We remain close to God through obedience. It’s a very simple truth. Disobedience is, essentially rebellion, which is sin. Our sins separate us from God. When we don’t act on what we hear, that’s disobedience, and it shuts down the lines of communication. Hearing is in two parts, i.e. hearing it and then doing it. In Luke 11:28 Jesus says, blessed are those who hear the word of God and keep it! One of the blessings is receiving heavenly vision. It’s so important that we understand that this kind of vision isn’t given to make us feel good or important. It’s given in order to reveal the will and purpose of God. If we don’t obey that which we already have, our disobedience will distance us from God. Those who choose to remain at a distance by disregarding our fundamental responsibility to preach the Gospel will receive nothing more.

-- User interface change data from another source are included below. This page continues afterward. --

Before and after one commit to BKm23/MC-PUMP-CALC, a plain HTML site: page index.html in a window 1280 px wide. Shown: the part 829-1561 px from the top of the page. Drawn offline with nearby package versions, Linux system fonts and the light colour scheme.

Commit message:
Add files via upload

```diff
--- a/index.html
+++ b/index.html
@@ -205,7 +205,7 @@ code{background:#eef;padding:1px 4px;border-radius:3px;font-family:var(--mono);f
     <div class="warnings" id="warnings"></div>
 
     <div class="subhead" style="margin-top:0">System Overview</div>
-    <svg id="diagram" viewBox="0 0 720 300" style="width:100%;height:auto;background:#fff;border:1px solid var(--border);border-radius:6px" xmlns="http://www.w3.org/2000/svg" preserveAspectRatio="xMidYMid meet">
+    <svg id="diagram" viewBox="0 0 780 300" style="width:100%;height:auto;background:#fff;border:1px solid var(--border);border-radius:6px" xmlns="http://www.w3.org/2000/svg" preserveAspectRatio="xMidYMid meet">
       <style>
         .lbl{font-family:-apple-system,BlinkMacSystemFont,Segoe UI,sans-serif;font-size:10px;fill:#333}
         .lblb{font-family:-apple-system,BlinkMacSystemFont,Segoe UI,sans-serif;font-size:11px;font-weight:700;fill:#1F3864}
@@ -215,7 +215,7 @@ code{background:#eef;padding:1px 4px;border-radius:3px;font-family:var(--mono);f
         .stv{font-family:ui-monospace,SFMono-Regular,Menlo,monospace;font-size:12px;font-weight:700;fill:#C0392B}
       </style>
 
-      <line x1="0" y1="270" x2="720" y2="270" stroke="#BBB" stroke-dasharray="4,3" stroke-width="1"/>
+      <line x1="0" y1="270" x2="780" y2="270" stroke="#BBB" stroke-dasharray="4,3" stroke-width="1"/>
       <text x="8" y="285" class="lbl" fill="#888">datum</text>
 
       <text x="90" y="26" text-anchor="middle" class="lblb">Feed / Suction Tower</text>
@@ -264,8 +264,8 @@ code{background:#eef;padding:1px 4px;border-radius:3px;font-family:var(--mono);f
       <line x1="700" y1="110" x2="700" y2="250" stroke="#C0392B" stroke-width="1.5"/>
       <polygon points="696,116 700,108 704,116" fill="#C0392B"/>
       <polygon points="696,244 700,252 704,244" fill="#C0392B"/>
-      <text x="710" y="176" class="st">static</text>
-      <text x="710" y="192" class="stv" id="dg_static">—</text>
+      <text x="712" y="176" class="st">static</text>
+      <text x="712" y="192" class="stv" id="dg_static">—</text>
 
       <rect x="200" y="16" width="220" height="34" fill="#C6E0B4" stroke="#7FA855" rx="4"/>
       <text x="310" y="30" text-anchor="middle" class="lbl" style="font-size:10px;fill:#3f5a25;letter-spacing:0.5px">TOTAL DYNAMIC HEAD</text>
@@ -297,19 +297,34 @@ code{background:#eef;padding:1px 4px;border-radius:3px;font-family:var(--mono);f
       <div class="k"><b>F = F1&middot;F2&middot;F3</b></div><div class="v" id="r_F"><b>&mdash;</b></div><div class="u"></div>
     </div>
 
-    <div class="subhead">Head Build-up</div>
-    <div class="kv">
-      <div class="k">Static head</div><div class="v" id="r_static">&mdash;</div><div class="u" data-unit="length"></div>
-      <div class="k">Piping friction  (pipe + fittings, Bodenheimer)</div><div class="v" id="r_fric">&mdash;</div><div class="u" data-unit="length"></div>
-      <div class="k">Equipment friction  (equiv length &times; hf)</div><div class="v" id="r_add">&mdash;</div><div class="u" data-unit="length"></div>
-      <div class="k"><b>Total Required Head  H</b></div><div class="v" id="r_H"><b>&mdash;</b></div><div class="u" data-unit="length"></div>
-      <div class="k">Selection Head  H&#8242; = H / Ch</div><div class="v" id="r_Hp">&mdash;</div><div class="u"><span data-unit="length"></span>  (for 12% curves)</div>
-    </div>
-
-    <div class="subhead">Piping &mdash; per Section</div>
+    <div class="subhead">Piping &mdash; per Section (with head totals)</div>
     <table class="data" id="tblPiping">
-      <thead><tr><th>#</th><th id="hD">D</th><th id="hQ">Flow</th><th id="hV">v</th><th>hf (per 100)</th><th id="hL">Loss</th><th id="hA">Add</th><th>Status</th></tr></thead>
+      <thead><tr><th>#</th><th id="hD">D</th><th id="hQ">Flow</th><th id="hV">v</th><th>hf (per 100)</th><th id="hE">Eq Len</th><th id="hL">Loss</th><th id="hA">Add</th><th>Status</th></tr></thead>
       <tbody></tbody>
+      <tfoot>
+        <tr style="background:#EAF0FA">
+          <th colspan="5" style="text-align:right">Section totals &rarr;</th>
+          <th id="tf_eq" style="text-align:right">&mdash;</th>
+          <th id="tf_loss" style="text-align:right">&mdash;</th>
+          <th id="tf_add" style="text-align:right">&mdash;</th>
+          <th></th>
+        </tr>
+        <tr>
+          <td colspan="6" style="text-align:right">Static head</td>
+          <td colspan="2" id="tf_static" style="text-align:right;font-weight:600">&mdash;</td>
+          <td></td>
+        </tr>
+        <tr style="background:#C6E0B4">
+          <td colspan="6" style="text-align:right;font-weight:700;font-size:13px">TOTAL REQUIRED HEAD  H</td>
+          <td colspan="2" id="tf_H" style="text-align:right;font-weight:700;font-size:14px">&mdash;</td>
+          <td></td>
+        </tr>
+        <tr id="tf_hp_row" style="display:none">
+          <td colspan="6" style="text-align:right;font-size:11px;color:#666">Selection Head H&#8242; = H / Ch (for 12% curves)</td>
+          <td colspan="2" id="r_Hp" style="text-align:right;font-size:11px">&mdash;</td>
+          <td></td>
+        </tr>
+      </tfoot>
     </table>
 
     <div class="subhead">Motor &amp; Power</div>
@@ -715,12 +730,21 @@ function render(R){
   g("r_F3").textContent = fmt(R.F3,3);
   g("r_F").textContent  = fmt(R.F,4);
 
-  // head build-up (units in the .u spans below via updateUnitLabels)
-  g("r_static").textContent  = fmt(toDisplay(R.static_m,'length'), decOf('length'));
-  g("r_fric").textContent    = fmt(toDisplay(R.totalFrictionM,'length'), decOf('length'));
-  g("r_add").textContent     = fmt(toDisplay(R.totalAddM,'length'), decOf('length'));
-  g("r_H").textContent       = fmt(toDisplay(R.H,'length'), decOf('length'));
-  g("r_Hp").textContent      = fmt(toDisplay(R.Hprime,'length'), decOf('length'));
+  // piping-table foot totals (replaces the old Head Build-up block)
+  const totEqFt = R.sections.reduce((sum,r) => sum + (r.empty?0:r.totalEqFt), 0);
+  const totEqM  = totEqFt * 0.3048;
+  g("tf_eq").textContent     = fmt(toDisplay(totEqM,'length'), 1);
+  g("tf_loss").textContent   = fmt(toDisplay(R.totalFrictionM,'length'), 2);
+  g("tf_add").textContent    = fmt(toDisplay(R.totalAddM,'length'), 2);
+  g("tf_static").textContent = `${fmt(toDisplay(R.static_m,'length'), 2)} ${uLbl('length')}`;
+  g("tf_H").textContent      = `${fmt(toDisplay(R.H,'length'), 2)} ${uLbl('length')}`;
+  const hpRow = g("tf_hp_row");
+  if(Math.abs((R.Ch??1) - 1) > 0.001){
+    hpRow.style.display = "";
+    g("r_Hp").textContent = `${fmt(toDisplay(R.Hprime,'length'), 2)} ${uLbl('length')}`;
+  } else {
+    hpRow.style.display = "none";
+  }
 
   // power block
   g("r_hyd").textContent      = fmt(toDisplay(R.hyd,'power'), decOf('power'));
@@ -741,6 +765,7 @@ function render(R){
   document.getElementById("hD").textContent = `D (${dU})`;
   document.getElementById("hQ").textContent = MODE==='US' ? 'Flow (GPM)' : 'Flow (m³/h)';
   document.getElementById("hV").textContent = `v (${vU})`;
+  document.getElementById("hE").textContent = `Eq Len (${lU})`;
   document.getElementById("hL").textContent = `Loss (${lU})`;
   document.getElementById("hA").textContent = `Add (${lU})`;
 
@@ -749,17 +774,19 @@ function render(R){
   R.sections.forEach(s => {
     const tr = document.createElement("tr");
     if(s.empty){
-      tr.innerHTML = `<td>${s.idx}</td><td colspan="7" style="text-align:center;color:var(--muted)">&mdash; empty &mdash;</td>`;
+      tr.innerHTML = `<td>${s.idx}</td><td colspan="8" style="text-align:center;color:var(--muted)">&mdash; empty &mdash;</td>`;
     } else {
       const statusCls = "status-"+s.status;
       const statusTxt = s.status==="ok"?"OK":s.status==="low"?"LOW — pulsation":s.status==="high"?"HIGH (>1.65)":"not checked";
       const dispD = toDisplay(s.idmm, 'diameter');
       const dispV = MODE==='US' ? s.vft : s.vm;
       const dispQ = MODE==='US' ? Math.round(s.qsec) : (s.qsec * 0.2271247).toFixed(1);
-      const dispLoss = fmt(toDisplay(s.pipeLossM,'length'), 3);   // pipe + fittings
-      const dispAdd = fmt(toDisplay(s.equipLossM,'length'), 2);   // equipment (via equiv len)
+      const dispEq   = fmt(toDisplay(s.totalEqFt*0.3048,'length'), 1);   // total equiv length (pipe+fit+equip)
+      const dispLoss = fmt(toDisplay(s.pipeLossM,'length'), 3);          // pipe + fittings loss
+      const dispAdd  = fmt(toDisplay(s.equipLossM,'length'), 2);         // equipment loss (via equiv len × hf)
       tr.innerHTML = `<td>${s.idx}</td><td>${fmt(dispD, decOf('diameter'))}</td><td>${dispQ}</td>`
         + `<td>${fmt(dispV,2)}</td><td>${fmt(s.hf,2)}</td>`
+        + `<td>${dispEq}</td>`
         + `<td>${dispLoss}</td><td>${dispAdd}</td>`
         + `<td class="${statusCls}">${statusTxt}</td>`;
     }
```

Heavenly vision is released through worship.
The greatest act of love and worship is to lay down our lives for God as He did for us. In simple terms, this is obedience. The laying down of our lives is in response to the heavenly vision of the cross and the resurrection. It’s the willingness to obey the command to go and preach the good news. Willing, joyful obedience, irrespective of our feelings or reluctance, is worship. Our worship brings us into His presence and our obedience keeps us there. Our service in the kingdom of God is the greatest responsibility we will ever have. But it is also our greatest blessing. It is an incredible privilege to be the vessel through whom God delivers salvation to others. Our obedience is actually living the life and ministry of Christ. When we worship with our lives rather than our actions, we receive the vision of God.
Father God, forgive us for our reluctance to preach the Gospel for fear of man or through our own selfishness. Thank You for reminding us that Your heavenly vision is for all men to be saved, and for the incredible privilege of being vessels to accomplish that. Help us to keep this in mind and to be ready, in season and out. Help us to obey the call already on our hearts and to draw close in worship and thanksgiving. Keep us close, Lord, so that we can be hearers and doers of Your Word, for Your glory.